Items listed in a dataset
*** Begin section ***

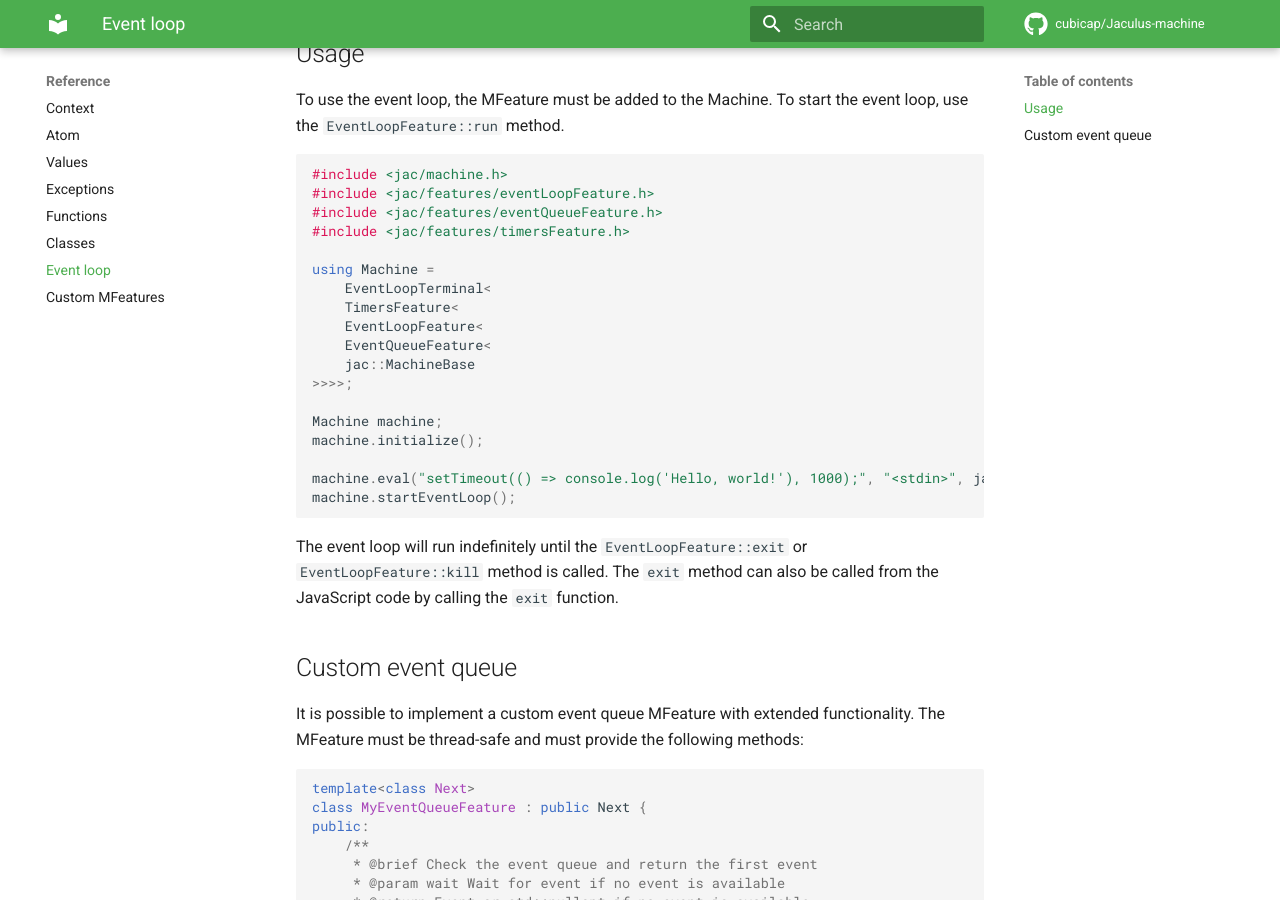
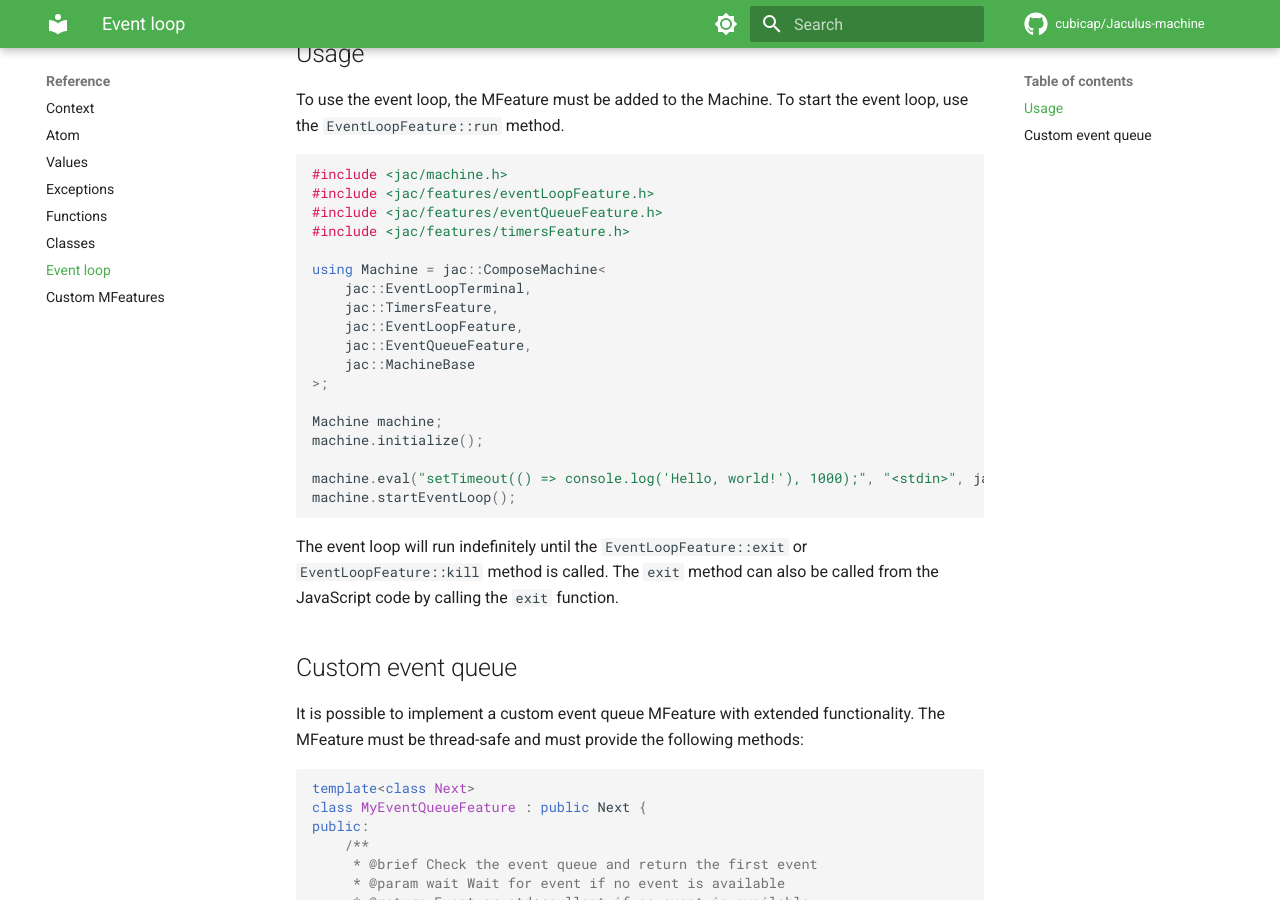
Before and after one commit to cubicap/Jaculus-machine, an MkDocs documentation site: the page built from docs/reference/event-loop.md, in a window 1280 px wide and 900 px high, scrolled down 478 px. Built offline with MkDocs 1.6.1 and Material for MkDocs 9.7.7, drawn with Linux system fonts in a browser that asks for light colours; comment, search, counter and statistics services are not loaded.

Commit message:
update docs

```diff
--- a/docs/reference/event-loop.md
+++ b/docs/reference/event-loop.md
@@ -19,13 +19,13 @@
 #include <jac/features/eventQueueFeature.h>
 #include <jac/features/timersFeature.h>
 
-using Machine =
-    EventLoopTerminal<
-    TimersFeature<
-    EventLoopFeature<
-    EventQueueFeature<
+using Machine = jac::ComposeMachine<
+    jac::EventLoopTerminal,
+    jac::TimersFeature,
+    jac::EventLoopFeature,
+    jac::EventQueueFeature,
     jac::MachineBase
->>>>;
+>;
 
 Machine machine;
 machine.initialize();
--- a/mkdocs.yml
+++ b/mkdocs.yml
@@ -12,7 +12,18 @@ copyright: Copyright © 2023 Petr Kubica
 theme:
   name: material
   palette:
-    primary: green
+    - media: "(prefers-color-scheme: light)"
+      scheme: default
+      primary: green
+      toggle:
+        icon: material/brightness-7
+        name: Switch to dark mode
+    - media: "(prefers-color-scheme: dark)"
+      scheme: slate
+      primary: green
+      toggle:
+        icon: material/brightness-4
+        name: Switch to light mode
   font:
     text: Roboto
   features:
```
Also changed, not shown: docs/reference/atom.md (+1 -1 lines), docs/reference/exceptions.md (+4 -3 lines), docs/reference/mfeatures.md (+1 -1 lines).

*** End section ***

■ **INSTRUCTIONS FOR THE TASK**:
Without the pictures, write out every entry exactly as it appears.

■ **WRITTEN RESPONSE**:
Before and after one commit to cubicap/Jaculus-machine, an MkDocs documentation site: the page built from docs/reference/event-loop.md, in a window 1280 px wide and 900 px high, scrolled down 478 px. Built offline with MkDocs 1.6.1 and Material for MkDocs 9.7.7, drawn with Linux system fonts in a browser that asks for light colours; comment, search, counter and statistics services are not loaded.

Commit message:
update docs

```diff
--- a/docs/reference/event-loop.md
+++ b/docs/reference/event-loop.md
@@ -19,13 +19,13 @@
 #include <jac/features/eventQueueFeature.h>
 #include <jac/features/timersFeature.h>
 
-using Machine =
-    EventLoopTerminal<
-    TimersFeature<
-    EventLoopFeature<
-    EventQueueFeature<
+using Machine = jac::ComposeMachine<
+    jac::EventLoopTerminal,
+    jac::TimersFeature,
+    jac::EventLoopFeature,
+    jac::EventQueueFeature,
     jac::MachineBase
->>>>;
+>;
 
 Machine machine;
 machine.initialize();
--- a/mkdocs.yml
+++ b/mkdocs.yml
@@ -12,7 +12,18 @@ copyright: Copyright © 2023 Petr Kubica
 theme:
   name: material
   palette:
-    primary: green
+    - media: "(prefers-color-scheme: light)"
+      scheme: default
+      primary: green
+      toggle:
+        icon: material/brightness-7
+        name: Switch to dark mode
+    - media: "(prefers-color-scheme: dark)"
+      scheme: slate
+      primary: green
+      toggle:
+        icon: material/brightness-4
+        name: Switch to light mode
   font:
     text: Roboto
   features:
```
Also changed, not shown: docs/reference/atom.md (+1 -1 lines), docs/reference/exceptions.md (+4 -3 lines), docs/reference/mfeatures.md (+1 -1 lines).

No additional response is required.